Monday, September 29, 2008

The Spirit of Our Age

I first became aware of the Italian artist Giorgio Morandi (1890-1964) about 20 years ago. A friend of mine, an artist, spoke highly of his work, but the reproductions I saw back then, all still lifes with a few objects, usually bottles or vases on a table top, did not grab me.

Enter the Metropolitan Museum of Art, which is now featuring a large exhibition of the Morandi's works and, thus, an opportunity to judge an artist who, according to the Met's website, was by the early 1930s recognized as "perhaps the greatest living painter in his country."
At the Met show I did like some of Morandi's earliest works on view (from, say, 1914), in which the colors (particular in the terracotta range) and the compositions related them to earlier traditions of paintings.

Overall, however, my first opinion of Morandi still holds: I don't see why he is so important.
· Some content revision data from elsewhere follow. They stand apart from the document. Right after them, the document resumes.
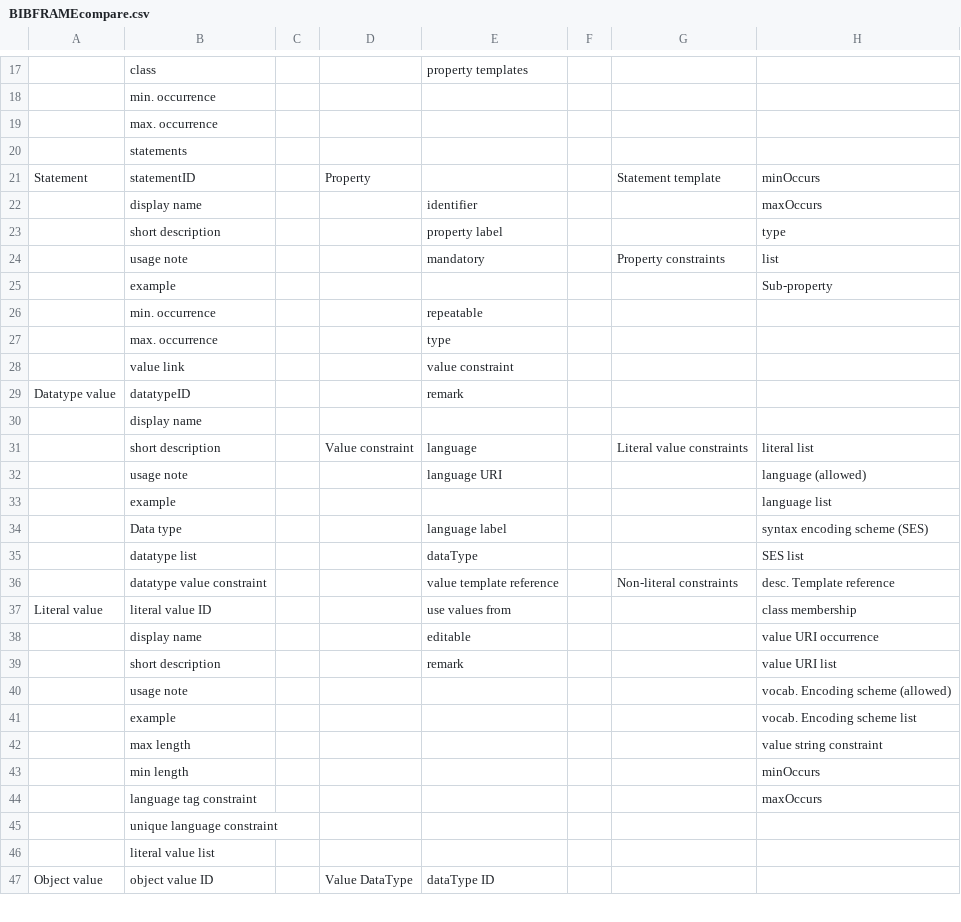
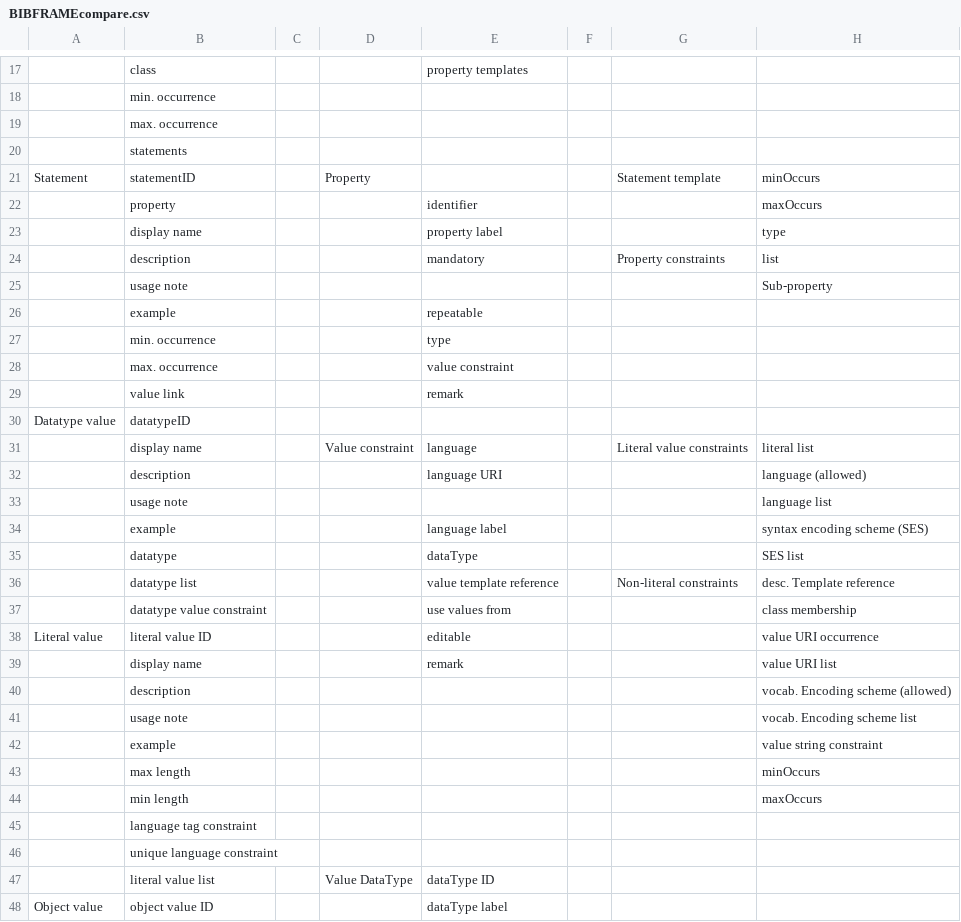
Before and after one commit to kcoyle/RDF-AP, a CSV file: BIBFRAMEcompare.csv, drawn as a sheet; only a part is shown, gaps mark what is left out; removed rows and columns are numbered as before the commit, all else as after; the diff covers the shown part only; the diff names each change by its address in the sheet, - before the commit and + after, or states it on an @@ line.

```diff
--- a/BIBFRAMEcompare.csv
+++ b/BIBFRAMEcompare.csv
-B22: display name
+B22: property
-B23: short description
+B23: display name
-B24: usage note
+B24: description
-B25: example
+B25: usage note
-B26: min. occurrence
+B26: example
-B27: max. occurrence
+B27: min. occurrence
-B28: value link
+B28: max. occurrence
+row 29:  | value link |  |  | remark
-E30: remark
+E30: (empty)
-row 30:  | display name
-B31: short description
+B31: display name
-B32: usage note
+B32: description
-B33: example
+B33: usage note
-B34: Data type
+B34: example
-B35: datatype list
+B35: datatype
-B36: datatype value constraint
+B36: datatype list
+row 37:  | datatype value constraint |  |  | use values from |  |  | class membership
-E38: use values from
+E38: editable
-H38: class membership
+H38: value URI occurrence
-row 38:  | display name |  |  | editable |  |  | value URI occurrence
-B39: short description
+B39: display name
+row 40:  | description |  |  |  |  |  | vocab. Encoding scheme (allowed)
-H41: vocab. Encoding scheme (allowed)
+H41: vocab. Encoding scheme list
-H42: vocab. Encoding scheme list
+H42: value string constraint
-row 42:  | max length |  |  |  |  |  | value string constraint
-B43: min length
+B43: max length
-B44: language tag constraint
+B44: min length
+row 45:  | language tag constraint
-row 46:  | literal value list
+row 47:  | literal value list |  | Value DataType | dataType ID
-D48: Value DataType
+D48: (empty)
-E48: dataType ID
+E48: dataType label
```
Also changed, not shown: 1 added row, 1 removed row and 3 edited cells elsewhere in this file, schemaList.csv, 2 other files.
The late works, in which the arrangement of objects has been pared down to a minimum, are repetitive to my eye and offer me little intellectual interest, despite the information on the labels, concerning Morandi's neoclassicism and paintings "composed with the intellectual rigor of a classicist." Charming, yes, but I find that Paul Klee, who also works in a minor key, is more interesting.

When you have to read labels to understand what the painter was up to (the same goes for poets or writers who explain their work to an audience that has come to hear them), then the work, in my opinion, is not successful.

(I was struck by the way Morandi resembles both James Joyce and Bertolt Brecht.)

Despite my lack of enthusiasm for his paintings, I was intrigued that Morandi stuck with one subject throughout his life, investigating the possibilities with, indeed, "rigor." Something similar can be seen in the scholar whose works I have been studying recently, Fritz Strich, who wrote the first important book on Goethe and world literature, in 1946. From the 1920s until his death in 1963, he had one subject, "spirit" -- "Geist" in German.

Strich wrote in a way that is at odds with our postmodernist age: he spoke, for instance, of the Renaissance or of the Baroque period or of Romanticism as if there was a "spirit" that dominated the age and that was responsible for the way art and literature was expressed. Renaissance art, for instance, with its clarity of construction, its sense of proportion, and mostly with its central subject of "man," expressed the ideal that man, God, and the world existed in harmony. 

Baroque art, in contrast, with its restless, often colossal forms, spoke to an age that had discovered the immensity of the universe within which humans, reduced in stature, sought to break from the restrictive forms imposed by Renaissance harmony.

For Strich, the human spirit was polarized by two desires: one for the limits imposed by form; the other the desire to break free of limits. Cultural history, both art and literature, thus represented a succession of styles that expressed one of these two. Classicism, for instance, shows an age desiring the spirit of restraint, while Romanticism shows the same spirit suffering under restraint.

What is the spirit of our  age? I would say it is one of incoherence, which is reflected in our art and our literature. Other signs of our incoherence: we live in the most affluent time in history, yet we in the West are stressed out, feel a lack of control over our lives, think the government should save us if we get into debt, believe the metals in our cooking pans poison our food. Without coherence, without a firm anchor, we take seriously apocalyptic warnings from those whose mission it is to spread hysteria, whether it be about our planet, our financial system, our food. Please, won't someone take care of us, so that we don't have to take responsibility for ourselves!

No comments: